Pages could be written on how God’s timetable unfolded during the building period and it was another God-glorifying day as, with gratitude and joy, the church was opened on 11th November, 1995 with Pastor Green leading the meeting at which the Rev. G. Thomas, Aberystwyth, preached.

Mr. Green has moved to a church at Hitchen which leaves the church currently under the leadership of three deacons, David Neal, Peter Hiles and Brin Hughes. This is almost an exact reflection of 1899 when Tom Copleston and his fellow deacons began worship at Bradley Road.

As the church celebrates its centenary this November (1999) the deacons and other brothers and sisters in Christ look to the future with the same visions, prayers and longings as those first pioneers. What were they and what are they? Some reminders to finish as previously quoted from T.O.M.:-

“The church had conceived it to be her duty … to provide for the spiritual needs of the people … of Newtown.”

and from the Rev. Beaupre’s first sermon:-

“We preach Christ crucified because it brings before our minds the holiness of God – the horribleness of sin – that is the way in which we discern the Grace of God – it is the power and wisdom of God – a blessing to God’s people and lead to the salvation of many in our midst.”

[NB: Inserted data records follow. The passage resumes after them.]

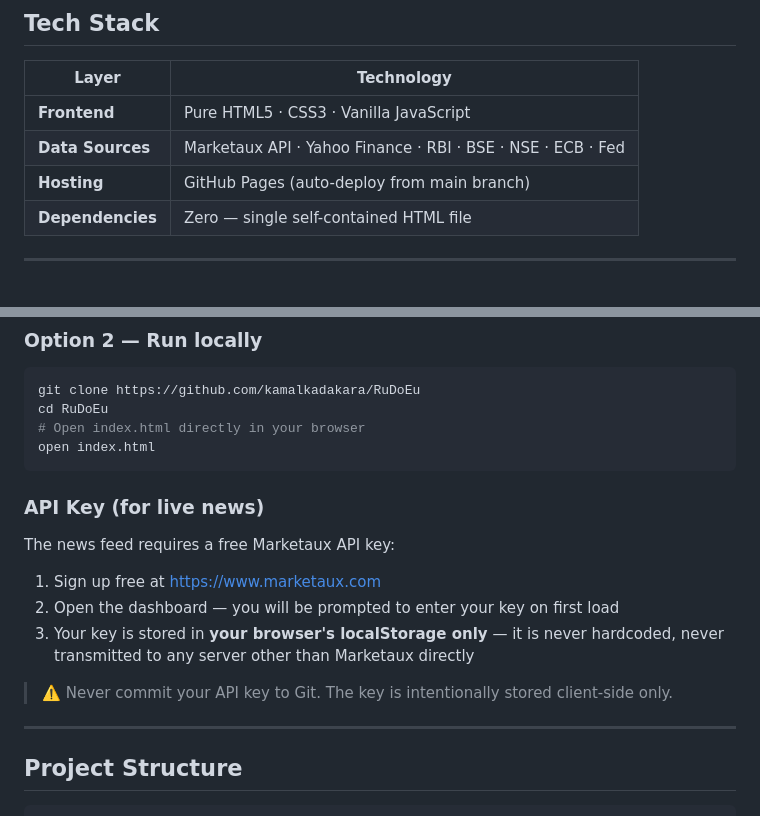
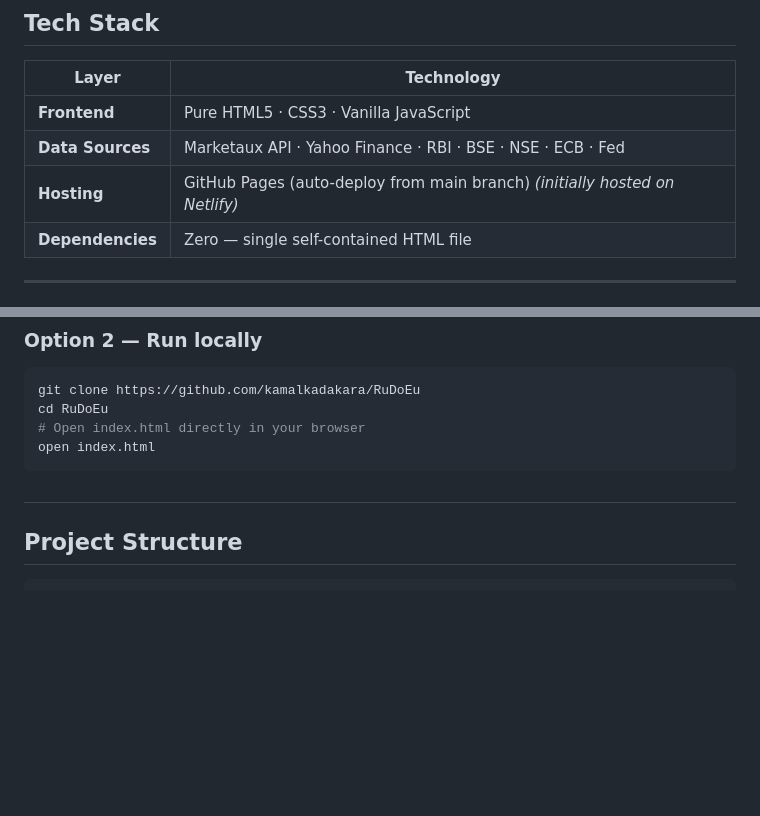
Before and after one commit to kamalkadakara/RuDoEu, a Markdown page: README.md, 2 parts joined by grey strips. Rendered like a GitHub page; blank space fills up the shorter version.

````diff
--- a/README.md
+++ b/README.md
@@ -43,7 +43,7 @@ Built as a personal project by an embedded systems engineer, it demonstrates fro
 |---|---|
 | **Frontend** | Pure HTML5 · CSS3 · Vanilla JavaScript |
 | **Data Sources** | Marketaux API · Yahoo Finance · RBI · BSE · NSE · ECB · Fed |
-| **Hosting** | GitHub Pages (auto-deploy from main branch) |
+| **Hosting** | GitHub Pages (auto-deploy from main branch) *(initially hosted on Netlify)* |
 | **Dependencies** | Zero — single self-contained HTML file |
 
 ---
@@ -61,17 +61,7 @@ cd RuDoEu
 open index.html
 ```
 
-### API Key (for live news)
-The news feed requires a free Marketaux API key:
-
-1. Sign up free at [https://www.marketaux.com](https://www.marketaux.com)
-2. Open the dashboard — you will be prompted to enter your key on first load
-3. Your key is stored in **your browser's localStorage only** — it is never hardcoded, never transmitted to any server other than Marketaux directly
-
-> ⚠️ Never commit your API key to Git. The key is intentionally stored client-side only.
-
----
-
+#
 ## Project Structure
 
 ```
````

Now thank we all our God
With hearts and hands and voices;
Who wondrous things hath done,
In whom His world rejoices;
Who, from our mothers’ arms,
Hath blessed us on our way
With countless gifts of love,
AND STILL IS OURS TODAY.

November 1999